- Exercise prompt -
Return the full listing below, unchanged.

- Material for the task -

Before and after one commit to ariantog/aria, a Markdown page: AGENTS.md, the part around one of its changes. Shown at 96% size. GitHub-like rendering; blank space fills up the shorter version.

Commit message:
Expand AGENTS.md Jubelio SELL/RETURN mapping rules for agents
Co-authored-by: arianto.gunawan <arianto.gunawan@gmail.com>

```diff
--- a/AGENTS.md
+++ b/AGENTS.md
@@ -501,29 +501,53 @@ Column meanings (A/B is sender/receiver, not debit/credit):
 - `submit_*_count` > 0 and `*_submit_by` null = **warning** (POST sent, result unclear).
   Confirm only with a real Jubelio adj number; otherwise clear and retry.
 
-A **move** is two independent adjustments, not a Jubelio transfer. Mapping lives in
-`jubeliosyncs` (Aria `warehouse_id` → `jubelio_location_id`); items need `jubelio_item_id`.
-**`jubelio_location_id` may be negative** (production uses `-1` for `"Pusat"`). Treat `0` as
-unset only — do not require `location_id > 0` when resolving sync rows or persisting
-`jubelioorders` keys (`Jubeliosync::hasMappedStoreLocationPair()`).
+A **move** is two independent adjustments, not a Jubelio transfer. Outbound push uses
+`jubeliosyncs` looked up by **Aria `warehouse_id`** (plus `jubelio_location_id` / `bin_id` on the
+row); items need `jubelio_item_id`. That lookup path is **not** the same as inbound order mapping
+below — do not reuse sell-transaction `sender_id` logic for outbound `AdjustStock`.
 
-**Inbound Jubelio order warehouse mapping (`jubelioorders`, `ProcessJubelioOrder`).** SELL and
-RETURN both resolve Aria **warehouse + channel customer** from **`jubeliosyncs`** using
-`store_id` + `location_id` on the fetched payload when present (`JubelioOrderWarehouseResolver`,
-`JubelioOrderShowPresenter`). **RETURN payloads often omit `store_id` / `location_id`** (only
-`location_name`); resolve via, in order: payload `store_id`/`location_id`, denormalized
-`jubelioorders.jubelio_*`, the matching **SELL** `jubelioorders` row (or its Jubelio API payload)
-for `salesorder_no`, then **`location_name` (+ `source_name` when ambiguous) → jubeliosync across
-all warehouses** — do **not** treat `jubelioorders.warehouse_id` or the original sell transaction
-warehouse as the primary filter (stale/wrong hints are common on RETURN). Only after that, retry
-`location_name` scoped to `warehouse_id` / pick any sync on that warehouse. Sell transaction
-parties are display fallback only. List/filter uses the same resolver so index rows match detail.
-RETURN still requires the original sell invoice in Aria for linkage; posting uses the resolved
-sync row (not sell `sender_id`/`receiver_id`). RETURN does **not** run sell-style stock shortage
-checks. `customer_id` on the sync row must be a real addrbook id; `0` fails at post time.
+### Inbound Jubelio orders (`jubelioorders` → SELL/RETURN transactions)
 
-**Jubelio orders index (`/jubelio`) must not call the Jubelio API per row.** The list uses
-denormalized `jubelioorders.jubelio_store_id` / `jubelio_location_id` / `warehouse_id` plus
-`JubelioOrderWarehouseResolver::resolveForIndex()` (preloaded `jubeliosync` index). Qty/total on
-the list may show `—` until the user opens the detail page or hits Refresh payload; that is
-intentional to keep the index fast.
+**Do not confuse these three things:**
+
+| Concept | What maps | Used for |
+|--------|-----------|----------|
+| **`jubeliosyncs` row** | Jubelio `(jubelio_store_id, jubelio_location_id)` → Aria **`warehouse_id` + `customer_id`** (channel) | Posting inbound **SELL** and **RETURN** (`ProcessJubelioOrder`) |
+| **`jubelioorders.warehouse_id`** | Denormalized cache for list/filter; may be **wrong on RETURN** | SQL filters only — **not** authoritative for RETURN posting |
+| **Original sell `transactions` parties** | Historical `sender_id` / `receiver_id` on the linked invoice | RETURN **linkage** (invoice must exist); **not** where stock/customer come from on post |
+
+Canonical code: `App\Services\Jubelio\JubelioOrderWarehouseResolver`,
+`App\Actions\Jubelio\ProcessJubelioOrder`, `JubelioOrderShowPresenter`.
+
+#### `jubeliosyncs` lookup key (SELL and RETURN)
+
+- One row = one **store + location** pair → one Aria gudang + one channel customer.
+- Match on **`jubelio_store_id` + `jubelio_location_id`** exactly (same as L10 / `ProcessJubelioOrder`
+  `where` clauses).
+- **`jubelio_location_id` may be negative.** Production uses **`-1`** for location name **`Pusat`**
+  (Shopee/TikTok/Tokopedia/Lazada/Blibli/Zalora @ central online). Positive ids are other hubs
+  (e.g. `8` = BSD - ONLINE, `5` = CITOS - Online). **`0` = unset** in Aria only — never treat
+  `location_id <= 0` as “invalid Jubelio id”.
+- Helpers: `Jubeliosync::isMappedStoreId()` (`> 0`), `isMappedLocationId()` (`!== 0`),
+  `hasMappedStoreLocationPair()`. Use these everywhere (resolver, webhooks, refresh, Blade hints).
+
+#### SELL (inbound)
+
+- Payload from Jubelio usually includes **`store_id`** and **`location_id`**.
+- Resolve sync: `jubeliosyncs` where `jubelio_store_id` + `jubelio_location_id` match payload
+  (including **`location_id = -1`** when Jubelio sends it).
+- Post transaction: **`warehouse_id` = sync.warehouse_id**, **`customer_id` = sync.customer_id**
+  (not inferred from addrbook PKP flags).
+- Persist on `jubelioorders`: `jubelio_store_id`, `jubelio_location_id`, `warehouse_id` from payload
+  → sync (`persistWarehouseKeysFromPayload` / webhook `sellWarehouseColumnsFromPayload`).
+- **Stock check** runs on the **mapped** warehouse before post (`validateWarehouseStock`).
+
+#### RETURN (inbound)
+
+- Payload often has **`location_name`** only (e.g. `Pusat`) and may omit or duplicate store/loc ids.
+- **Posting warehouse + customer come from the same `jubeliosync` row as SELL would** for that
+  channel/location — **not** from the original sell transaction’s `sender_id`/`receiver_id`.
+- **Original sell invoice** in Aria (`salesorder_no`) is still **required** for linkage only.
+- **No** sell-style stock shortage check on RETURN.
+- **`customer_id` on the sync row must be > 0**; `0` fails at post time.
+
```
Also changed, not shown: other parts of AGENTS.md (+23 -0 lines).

- Answer below -
Before and after one commit to ariantog/aria, a Markdown page: AGENTS.md, the part around one of its changes. Shown at 96% size. GitHub-like rendering; blank space fills up the shorter version.

Commit message:
Expand AGENTS.md Jubelio SELL/RETURN mapping rules for agents
Co-authored-by: arianto.gunawan <arianto.gunawan@gmail.com>

```diff
--- a/AGENTS.md
+++ b/AGENTS.md
@@ -501,29 +501,53 @@ Column meanings (A/B is sender/receiver, not debit/credit):
 - `submit_*_count` > 0 and `*_submit_by` null = **warning** (POST sent, result unclear).
   Confirm only with a real Jubelio adj number; otherwise clear and retry.
 
-A **move** is two independent adjustments, not a Jubelio transfer. Mapping lives in
-`jubeliosyncs` (Aria `warehouse_id` → `jubelio_location_id`); items need `jubelio_item_id`.
-**`jubelio_location_id` may be negative** (production uses `-1` for `"Pusat"`). Treat `0` as
-unset only — do not require `location_id > 0` when resolving sync rows or persisting
-`jubelioorders` keys (`Jubeliosync::hasMappedStoreLocationPair()`).
+A **move** is two independent adjustments, not a Jubelio transfer. Outbound push uses
+`jubeliosyncs` looked up by **Aria `warehouse_id`** (plus `jubelio_location_id` / `bin_id` on the
+row); items need `jubelio_item_id`. That lookup path is **not** the same as inbound order mapping
+below — do not reuse sell-transaction `sender_id` logic for outbound `AdjustStock`.
 
-**Inbound Jubelio order warehouse mapping (`jubelioorders`, `ProcessJubelioOrder`).** SELL and
-RETURN both resolve Aria **warehouse + channel customer** from **`jubeliosyncs`** using
-`store_id` + `location_id` on the fetched payload when present (`JubelioOrderWarehouseResolver`,
-`JubelioOrderShowPresenter`). **RETURN payloads often omit `store_id` / `location_id`** (only
-`location_name`); resolve via, in order: payload `store_id`/`location_id`, denormalized
-`jubelioorders.jubelio_*`, the matching **SELL** `jubelioorders` row (or its Jubelio API payload)
-for `salesorder_no`, then **`location_name` (+ `source_name` when ambiguous) → jubeliosync across
-all warehouses** — do **not** treat `jubelioorders.warehouse_id` or the original sell transaction
-warehouse as the primary filter (stale/wrong hints are common on RETURN). Only after that, retry
-`location_name` scoped to `warehouse_id` / pick any sync on that warehouse. Sell transaction
-parties are display fallback only. List/filter uses the same resolver so index rows match detail.
-RETURN still requires the original sell invoice in Aria for linkage; posting uses the resolved
-sync row (not sell `sender_id`/`receiver_id`). RETURN does **not** run sell-style stock shortage
-checks. `customer_id` on the sync row must be a real addrbook id; `0` fails at post time.
+### Inbound Jubelio orders (`jubelioorders` → SELL/RETURN transactions)
 
-**Jubelio orders index (`/jubelio`) must not call the Jubelio API per row.** The list uses
-denormalized `jubelioorders.jubelio_store_id` / `jubelio_location_id` / `warehouse_id` plus
-`JubelioOrderWarehouseResolver::resolveForIndex()` (preloaded `jubeliosync` index). Qty/total on
-the list may show `—` until the user opens the detail page or hits Refresh payload; that is
-intentional to keep the index fast.
+**Do not confuse these three things:**
+
+| Concept | What maps | Used for |
+|--------|-----------|----------|
+| **`jubeliosyncs` row** | Jubelio `(jubelio_store_id, jubelio_location_id)` → Aria **`warehouse_id` + `customer_id`** (channel) | Posting inbound **SELL** and **RETURN** (`ProcessJubelioOrder`) |
+| **`jubelioorders.warehouse_id`** | Denormalized cache for list/filter; may be **wrong on RETURN** | SQL filters only — **not** authoritative for RETURN posting |
+| **Original sell `transactions` parties** | Historical `sender_id` / `receiver_id` on the linked invoice | RETURN **linkage** (invoice must exist); **not** where stock/customer come from on post |
+
+Canonical code: `App\Services\Jubelio\JubelioOrderWarehouseResolver`,
+`App\Actions\Jubelio\ProcessJubelioOrder`, `JubelioOrderShowPresenter`.
+
+#### `jubeliosyncs` lookup key (SELL and RETURN)
+
+- One row = one **store + location** pair → one Aria gudang + one channel customer.
+- Match on **`jubelio_store_id` + `jubelio_location_id`** exactly (same as L10 / `ProcessJubelioOrder`
+  `where` clauses).
+- **`jubelio_location_id` may be negative.** Production uses **`-1`** for location name **`Pusat`**
+  (Shopee/TikTok/Tokopedia/Lazada/Blibli/Zalora @ central online). Positive ids are other hubs
+  (e.g. `8` = BSD - ONLINE, `5` = CITOS - Online). **`0` = unset** in Aria only — never treat
+  `location_id <= 0` as “invalid Jubelio id”.
+- Helpers: `Jubeliosync::isMappedStoreId()` (`> 0`), `isMappedLocationId()` (`!== 0`),
+  `hasMappedStoreLocationPair()`. Use these everywhere (resolver, webhooks, refresh, Blade hints).
+
+#### SELL (inbound)
+
+- Payload from Jubelio usually includes **`store_id`** and **`location_id`**.
+- Resolve sync: `jubeliosyncs` where `jubelio_store_id` + `jubelio_location_id` match payload
+  (including **`location_id = -1`** when Jubelio sends it).
+- Post transaction: **`warehouse_id` = sync.warehouse_id**, **`customer_id` = sync.customer_id**
+  (not inferred from addrbook PKP flags).
+- Persist on `jubelioorders`: `jubelio_store_id`, `jubelio_location_id`, `warehouse_id` from payload
+  → sync (`persistWarehouseKeysFromPayload` / webhook `sellWarehouseColumnsFromPayload`).
+- **Stock check** runs on the **mapped** warehouse before post (`validateWarehouseStock`).
+
+#### RETURN (inbound)
+
+- Payload often has **`location_name`** only (e.g. `Pusat`) and may omit or duplicate store/loc ids.
+- **Posting warehouse + customer come from the same `jubeliosync` row as SELL would** for that
+  channel/location — **not** from the original sell transaction’s `sender_id`/`receiver_id`.
+- **Original sell invoice** in Aria (`salesorder_no`) is still **required** for linkage only.
+- **No** sell-style stock shortage check on RETURN.
+- **`customer_id` on the sync row must be > 0**; `0` fails at post time.
+
```
Also changed, not shown: other parts of AGENTS.md (+23 -0 lines).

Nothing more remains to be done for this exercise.